SINGAPORE — Their disparate sporting journeys in mixed martial arts (MMA) may not have initially included representing their nation at the SEA Games, but both Garie Tang and Nazri Sutari are now eager to return from the upcoming Games in the Philippines with gold medals around their necks.
The two Singaporean athletes will be competing in the obscure combat sport of sambo, a type of martial art developed by the Soviet Union army in the 1920s. The sport is being competed for the first time at the biennial Games.
And because their MMA backgrounds exposed them to various kinds of martial arts and combat training, the duo are able to adapt what they have trained into competitive sambo.
“My wrestling coach Sulaiman Yusof was trained in sambo, and so we dabbled in a bit of the sport during our training,” said Nazri, 29.
“Then earlier this year, about four weeks before the sambo qualifiers for the SEA Games, the Wrestling Federation of Singapore invited me and my Impact colleagues to take part in the event. And if we managed to medal in the qualifiers, we would be guaranteed a place in the Games.
“And, even though I fought in the heavyweight division (82kg) with a height disadvantage at 1.67m, I managed to get a silver medal at the qualifiers and make the squad.”
From fencing to MMA to sambo
Even before he took up MMA during his army days, Nazri was an up-and-coming fencer who had harboured ambitions of eventually representing Singapore at the SEA Games.
He made it into the national fencing team when he was 17, and represented Singapore at the Southeast Asia Fencing Championships in 2010. Then, he had to stop training for national service.

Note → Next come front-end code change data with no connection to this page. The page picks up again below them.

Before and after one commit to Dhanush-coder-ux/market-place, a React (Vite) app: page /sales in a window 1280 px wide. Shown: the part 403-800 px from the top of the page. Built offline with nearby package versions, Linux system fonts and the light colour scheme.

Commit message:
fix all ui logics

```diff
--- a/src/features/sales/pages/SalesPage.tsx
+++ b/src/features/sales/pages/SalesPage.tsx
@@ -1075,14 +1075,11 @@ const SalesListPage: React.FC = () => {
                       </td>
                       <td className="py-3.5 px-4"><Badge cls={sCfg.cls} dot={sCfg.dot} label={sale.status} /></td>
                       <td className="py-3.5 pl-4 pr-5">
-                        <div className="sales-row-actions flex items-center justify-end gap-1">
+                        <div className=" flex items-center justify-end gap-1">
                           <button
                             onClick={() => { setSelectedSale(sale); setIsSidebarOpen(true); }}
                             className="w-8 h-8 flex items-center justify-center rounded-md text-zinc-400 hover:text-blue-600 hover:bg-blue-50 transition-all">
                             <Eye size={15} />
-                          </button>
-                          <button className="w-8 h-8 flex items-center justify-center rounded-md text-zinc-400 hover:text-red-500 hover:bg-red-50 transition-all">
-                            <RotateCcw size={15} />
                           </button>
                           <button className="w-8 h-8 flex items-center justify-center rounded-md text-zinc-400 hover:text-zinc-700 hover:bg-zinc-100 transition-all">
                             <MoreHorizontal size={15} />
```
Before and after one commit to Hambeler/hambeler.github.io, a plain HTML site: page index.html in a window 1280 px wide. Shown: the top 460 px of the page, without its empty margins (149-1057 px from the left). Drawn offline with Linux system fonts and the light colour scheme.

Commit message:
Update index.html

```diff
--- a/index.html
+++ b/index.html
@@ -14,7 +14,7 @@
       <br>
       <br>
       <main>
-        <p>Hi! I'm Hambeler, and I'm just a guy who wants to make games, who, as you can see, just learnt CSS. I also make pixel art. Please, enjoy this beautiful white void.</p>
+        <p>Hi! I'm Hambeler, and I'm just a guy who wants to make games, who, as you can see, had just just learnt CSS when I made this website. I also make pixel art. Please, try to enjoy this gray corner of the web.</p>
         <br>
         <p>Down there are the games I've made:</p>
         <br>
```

Since he did not compete during his NS, Nazri lost all his fencing rankings points during the two years of inactivity.
With younger fencers jostling their way into the fencing squad, it was an uphill task for him to regain his place in the national team, and he had believed his SEA Games dreams had all but disappeared – until this year.
“All these years that I’ve kind of given up on my dream of going to the SEA Games, and suddenly I am given this chance,” he told Yahoo News Singapore.
Exclusive training stint for Garie Tang
Like Nazri, Tang had also picked up MMA during his army days, and eventually turned professional in 2011. The 29-year-old now has a professional fighting record of four wins and a loss.
Similarly, he earned a SEA Games spot in sambo after medalling at the Wrestling Federation of Singapore qualifiers.
He was also given a once-in-a-lifetime opportunity as the recipient of the Ultimate Fighting Championship Training Scholarship to train for four weeks across September and October at UFC’s new performance institute in Shanghai.
“Training with the top guys in China almost daily, your skills are definitely sharpened. I can understand better how to train and recover up to the require standards to be successful in the sport,” he told Yahoo News Singapore.
“The training stint has motivated me to train a lot harder in the last few months, and I think with the knowledge and training that I got in Shanghai, I’m feeling quite positive for the SEA Games.”
Tang was the second recipient of the scholarship after Indonesia’s Linda Darrow in 2018, and the first to train in Shanghai.
While he was very impressed by the state-of-the-art facilities at the performance institute, he returned with a crucial takeaway: the recovery process after training.
“Recovery should always be factored in a training schedule,” he explained. “If you recover well, especially after being a little banged up after a tough session, then you can train better the next time. And if you keep at it, in the long run, you will feel the positive effects on your training capabilities.”
Making the best of their SEA Games chances
Indeed for Nazri and Tang, their persistence and passion in their sporting endeavours have been rewarded with opportunities for medal glory at the SEA Games. And while they are still surprised at their good fortunes, they are eager to make the best of their opportunities.
“I’m still like pinching myself and wondering, ‘Sure or not?’ ” Nazri said with a laugh.
“I still feel a little sceptical whether this is happening or not, and I guess I’ll find out when I reach Manila and compete. And when I’m there, I want the gold medal, for sure.”